9. A toy car according to claim 8, including a bearing bracket on said frame, a carriage pivotally mounted on said frame and having a cleaning element larger than the width of the track structure and having a portion bearing against said bearing bracket and a portion extending outwardly beyond said pivot, a resilient means connecting said carriage and said frame arranged to bias said cleaning element against said bearing bracket, the outer portion of said carriage being movable to bring said spring above said pivot and to bias said portion upwardly above said track structure and being movable to bring said spring below said pivot to bias said carriage against said `track structure.A

10. In combination with a toy railway car frame having a body mounted above wheels which move over a track, the improvement comprising a carriage pivotally mounted on said frame and having a cleaning element at one end thereof extending beyond the end of said body and overhanging said track, wheels mounted on said carriage, said wheels operatively engaging the track when the carriage is in an operative position, resilient means connecting said carriage and said body arranged to bias said element against said tracks when the element is manually moved below the horizontal, and to bias said element upwardly substantially above said track when the element is manually moved above the horizontal.

y11. In combination with a toy railway car frame having a body mounted above wheels which move over a track, the improvement comprising a carriage pivotally mounted on said frame and having a cleaning element pivotally mounted at one end thereof extending beyond the end of said body and overhanging said track, resilient means connecting said carriage and said body arranged to bias said element against said tracks when the element is manually moved below the horizontal, and to bias :said element upwardly substantially above said track when the element is manually moved above the horizontal.

12. The combination according to claim 11, wherein said element is provided with a rearwardly extending portion having wheels rotatably mounted thereon.

References Cited in the file of this patent UNITED STATES PATENTS 471,814 Dowd et al Mar. 29, 1892 1,128,910 Simmons Feb. 16, 1915 2,042,029 Smith May 26, 1936 2,288,792 Daniels July 7, 1942 2,289,117 Harrison .Tuly 7, 1942 2,475,771 Wittner July 12, 1949 2,574,630 Edwards et al Nov. 13, 1951 2,774,089 Brown Dec. 18, 1956'

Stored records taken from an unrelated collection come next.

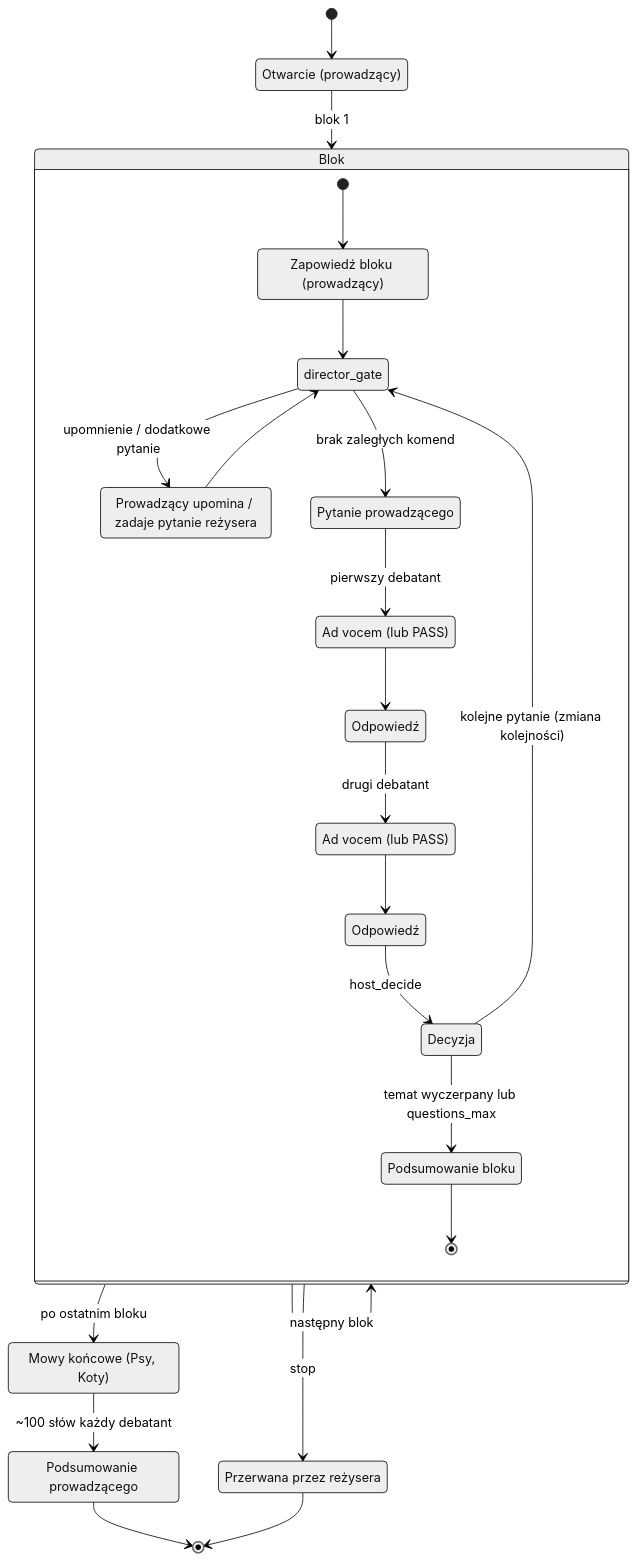
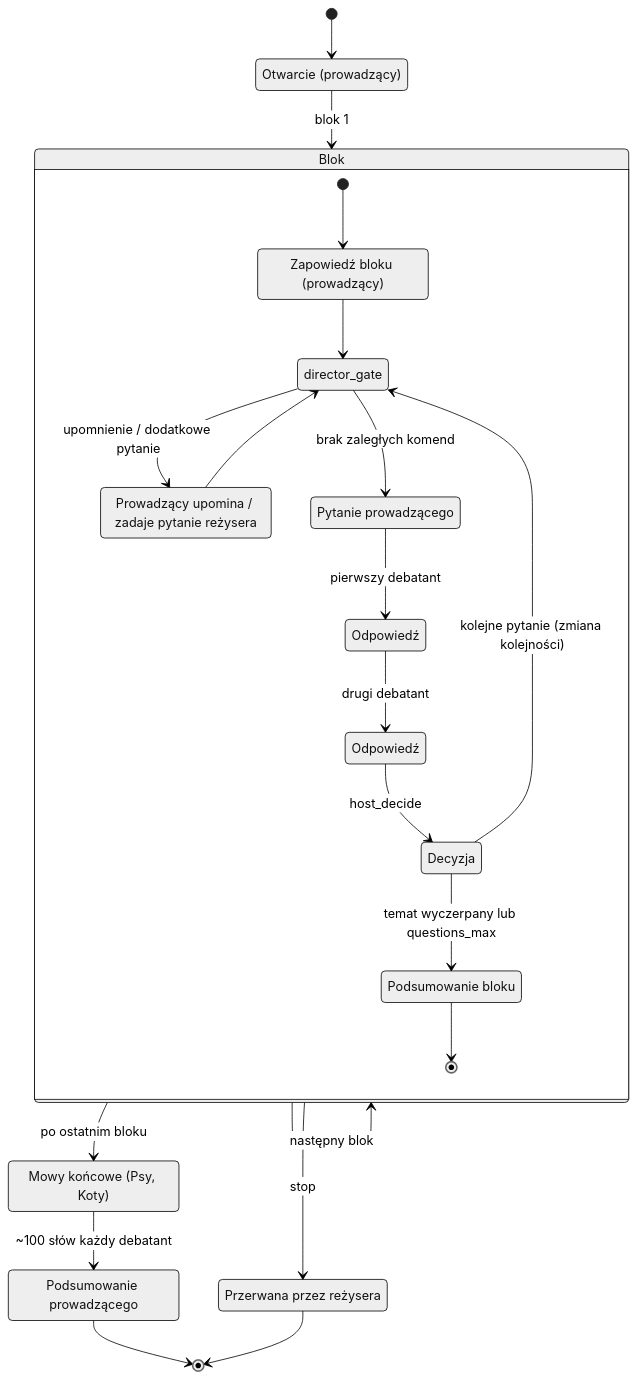
One commit to staszekj/ai-debate changed the second of 2 diagrams in PLAN.md. Above: the diagram before and after it, drawn with Mermaid (neutral theme). The commit also changed other lines of this file and 19 other files, not shown here.

````diff
--- a/PLAN.md
+++ b/PLAN.md
@@ -62,44 +62,40 @@
 ```mermaid
 stateDiagram-v2
   [*] --> Otwarcie
   Otwarcie --> Blok : blok 1
 
   state Blok {
     [*] --> Zapowiedz
     Zapowiedz --> Gate
     Gate --> Interwencja : upomnienie / dodatkowe pytanie
     Interwencja --> Gate
     Gate --> Pytanie : brak zaległych komend
-    Pytanie --> AdVocem1 : pierwszy debatant
-    AdVocem1 --> Odpowiedz1
-    Odpowiedz1 --> AdVocem2 : drugi debatant
-    AdVocem2 --> Odpowiedz2
+    Pytanie --> Odpowiedz1 : pierwszy debatant
+    Odpowiedz1 --> Odpowiedz2 : drugi debatant
     Odpowiedz2 --> Decyzja : host_decide
     Decyzja --> Gate : kolejne pytanie (zmiana kolejności)
     Decyzja --> PodsumowanieBloku : temat wyczerpany lub questions_max
     PodsumowanieBloku --> [*]
 
     Zapowiedz : Zapowiedź bloku (prowadzący)
     Gate : director_gate
     Interwencja : Prowadzący upomina / zadaje pytanie reżysera
     Pytanie : Pytanie prowadzącego
-    AdVocem1 : Ad vocem (lub PASS)
-    AdVocem2 : Ad vocem (lub PASS)
     Odpowiedz1 : Odpowiedź
     Odpowiedz2 : Odpowiedź
     PodsumowanieBloku : Podsumowanie bloku
   }
 
   Blok --> Blok : następny blok
   Blok --> MowyKoncowe : po ostatnim bloku
   MowyKoncowe --> Zamkniecie : ~100 słów każdy debatant
   Zamkniecie --> [*]
 
   Blok --> Przerwana : stop
   Przerwana --> [*]
 
   Otwarcie : Otwarcie (prowadzący)
   MowyKoncowe : Mowy końcowe (Psy, Koty)
   Zamkniecie : Podsumowanie prowadzącego
   Przerwana : Przerwana przez reżysera
 ```
````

Patent Citations
Cited PatentFiling datePublication dateApplicantTitle
US471814 *Apr 23, 1891Mar 29, 1892 Track-cleaning apparatus
US1128910 *Nov 2, 1914Feb 16, 1915Samuel T SimmonsTrack cleaner and oiler.
US2042029 *Oct 19, 1932May 26, 1936Firestone Tire & Rubber CoRail wiper
US2288792 *Apr 10, 1940Jul 7, 1942The Lionel CorporationCoupling device for toy trains
US2289117 *Jun 22, 1940Jul 7, 1942John T HarrisonCleaning machine
US2475771 *Jul 10, 1947Jul 12, 1949Wittner Murray STrack cleaner
US2574630 *Nov 10, 1949Nov 13, 1951Edwards Clarence KCoupler for toy cars and releasing means
US2774089 *Oct 15, 1954Dec 18, 1956Brown Lester HAutomatic floor mop
Referenced by
Citing PatentFiling datePublication dateApplicantTitle
US3789768 *Nov 6, 1972Feb 5, 1974Twinn K IncSlot car track cleaning device
US3905452 *Nov 20, 1973Sep 16, 1975Westinghouse Electric CorpElevator system with guide rail cleaning devices
US4216846 *Dec 8, 1977Aug 12, 1980The Texacone CompanyElevator rail cleaning system
US5904100 *Dec 8, 1997May 18, 1999Findley; Barry B.Method and device to clean three rail model railroad tracks
US6148732 *Sep 30, 1998Nov 21, 2000Carolina Equipment & Supply Company, Inc.Railcar track cleaning system
US6374948 *Oct 28, 1999Apr 23, 2002Portec Rail Products, Inc.Rail lubricator
US6758145 *May 5, 2003Jul 6, 2004Henry HefterTrack cleaner for model railroads
Classifications
U.S. Classification104/279, 446/447, 184/3.2
International ClassificationE01H8/10, E01H8/00
Cooperative ClassificationE01H8/10
European ClassificationE01H8/10